[Revision comparison data]
========================================================================

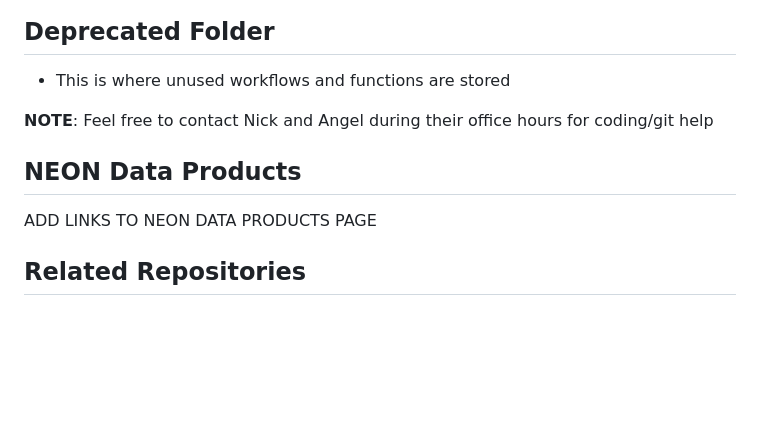
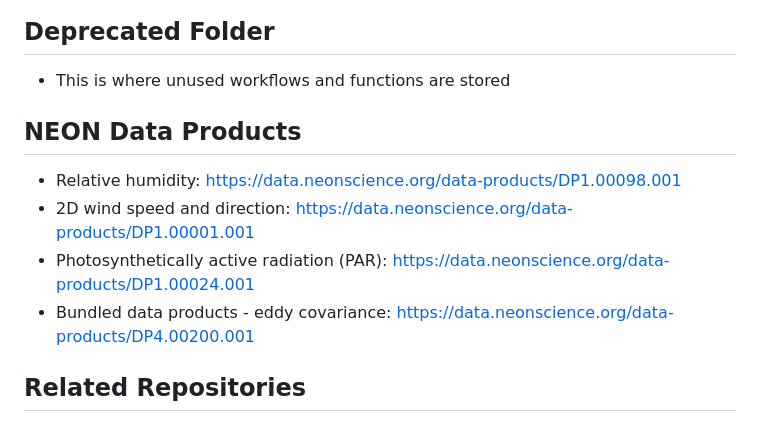
Before and after one commit to lter/lterwg-flux-gradient, a Markdown page: README.md, the part around one of its changes. Drawn GitHub-style; blank space fills up the shorter version.

```diff
--- a/README.md
+++ b/README.md
@@ -146,10 +130,11 @@ The script `Workflow_master.R` will run the files below in the order required to
 ## Deprecated Folder
 - This is where unused workflows and functions are stored
 
-**NOTE**: Feel free to contact Nick and Angel during their office hours for coding/git help
-
 ## NEON Data Products
-ADD LINKS TO NEON DATA PRODUCTS PAGE
+- Relative humidity: https://data.neonscience.org/data-products/DP1.00098.001
+- 2D wind speed and direction: https://data.neonscience.org/data-products/DP1.00001.001
+- Photosynthetically active radiation (PAR): https://data.neonscience.org/data-products/DP1.00024.001
+- Bundled data products - eddy covariance: https://data.neonscience.org/data-products/DP4.00200.001
 
 ## Related Repositories
 
```
Also changed, not shown: other parts of README.md (+20 -36 lines).
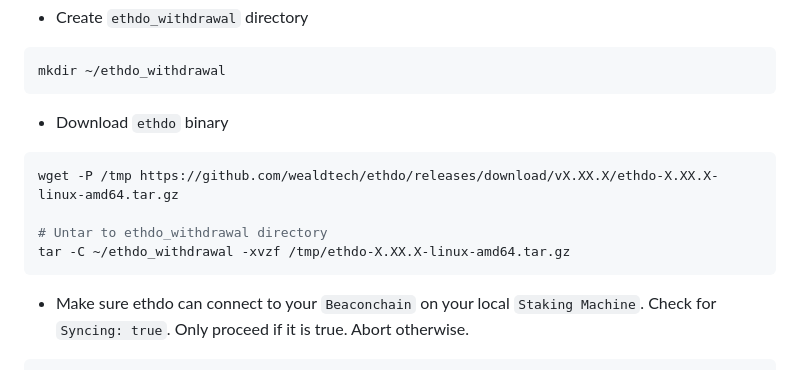
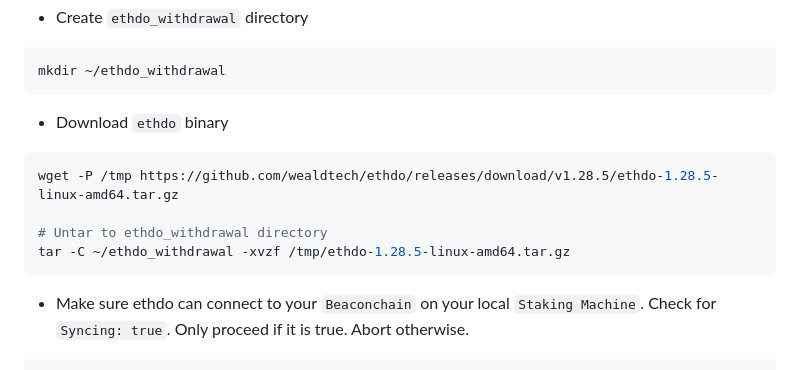
Before and after one commit to xuyenvuong/pi4-pos-setup, a Markdown page: docs/PoSWithdrawal.md, the part around the change. GitHub-like rendering.

Commit message:
Replace pseudo link with real one

````diff
--- a/docs/PoSWithdrawal.md
+++ b/docs/PoSWithdrawal.md
@@ -16,10 +16,10 @@ mkdir ~/ethdo_withdrawal
 
 * Download `ethdo` binary
 ```bash
-wget -P /tmp https://github.com/wealdtech/ethdo/releases/download/vX.XX.X/ethdo-X.XX.X-linux-amd64.tar.gz
+wget -P /tmp https://github.com/wealdtech/ethdo/releases/download/v1.28.5/ethdo-1.28.5-linux-amd64.tar.gz
 
 # Untar to ethdo_withdrawal directory
-tar -C ~/ethdo_withdrawal -xvzf /tmp/ethdo-X.XX.X-linux-amd64.tar.gz
+tar -C ~/ethdo_withdrawal -xvzf /tmp/ethdo-1.28.5-linux-amd64.tar.gz
 ```
 
 * Make sure ethdo can connect to your `Beaconchain` on your local `Staking Machine`. Check for `Syncing: true`. Only proceed if it is true. Abort otherwise.
````
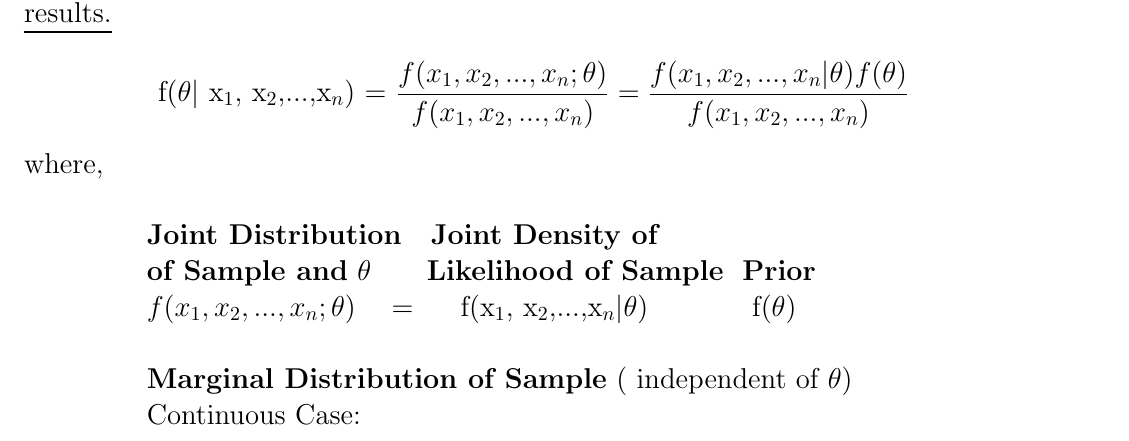
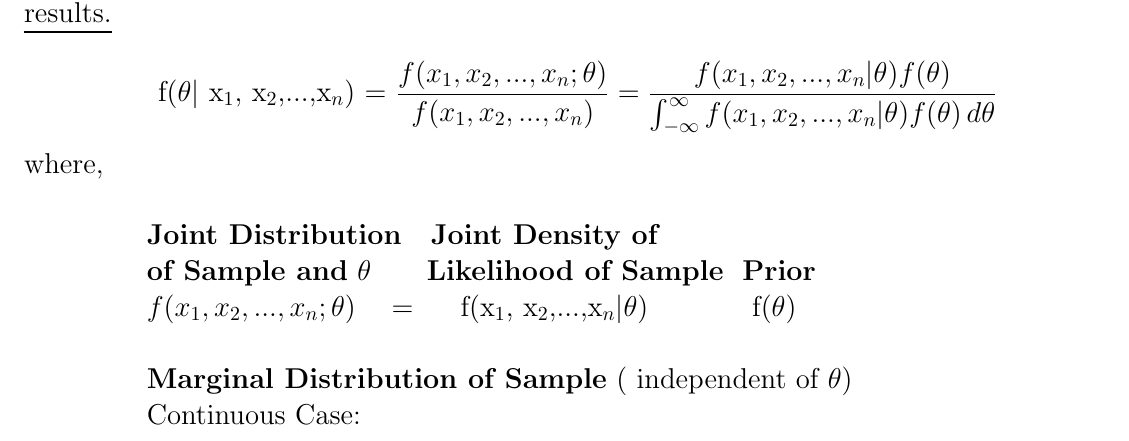
Before and after one commit to JaimeGoB/Point_Estimation_Notes, a LaTeX document (notes/stat4352_mathematical_statistics_notes.tex): part of page 10 of 12, cut so that both start at the same text. Compiled offline with pdfLaTeX.

Commit message:
Added chapter 10.9 Bayesian Inference

```diff
--- a/notes/stat4352_mathematical_statistics_notes.tex
+++ b/notes/stat4352_mathematical_statistics_notes.tex
@@ -290,7 +290,7 @@ The distribution of random variable X , will have a pdf/pmf: f(\textbf{x}$|$$\th
 \newline
 We define posterior distribution of $\theta$ as the \textul{conditional distribution of $\theta$ given the sample results.}
 \newline
-\newline\Large\rule{2.2cm}{0pt}   f($\theta |$ x$_1$, x$_2$,...,x$_n$) = $\dfrac{f(x_1, x_2,...,x_n ; \theta)}{ f(x_1, x_2,...,x_n)} = \dfrac{f(x_1, x_2,...,x_n | \theta)f(\theta)}{ f(x_1, x_2,...,x_n)}$
+\newline\Large\rule{2.2cm}{0pt}   f($\theta |$ x$_1$, x$_2$,...,x$_n$) = $\dfrac{f(x_1, x_2,...,x_n ; \theta)}{ f(x_1, x_2,...,x_n)} = \dfrac{f(x_1, x_2,...,x_n | \theta)f(\theta)}{ \int_{-\infty}^{\infty}  f(x_1, x_2,...,x_n | \theta)f(\theta)  \,d\theta  }$
 \newline
 \newline where,
 \newline
```
Also changed, not shown: documentation/10.9.1.png, notes/stat4352_mathematical_statistics_notes.pdf, 2 other files.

========================================================================

## WHAT NEEDS TO BE DONE
Show every line in the entries where the string "xvzf" occurs.

## SOLUTION
-tar -C ~/ethdo_withdrawal -xvzf /tmp/ethdo-X.XX.X-linux-amd64.tar.gz
+tar -C ~/ethdo_withdrawal -xvzf /tmp/ethdo-1.28.5-linux-amd64.tar.gz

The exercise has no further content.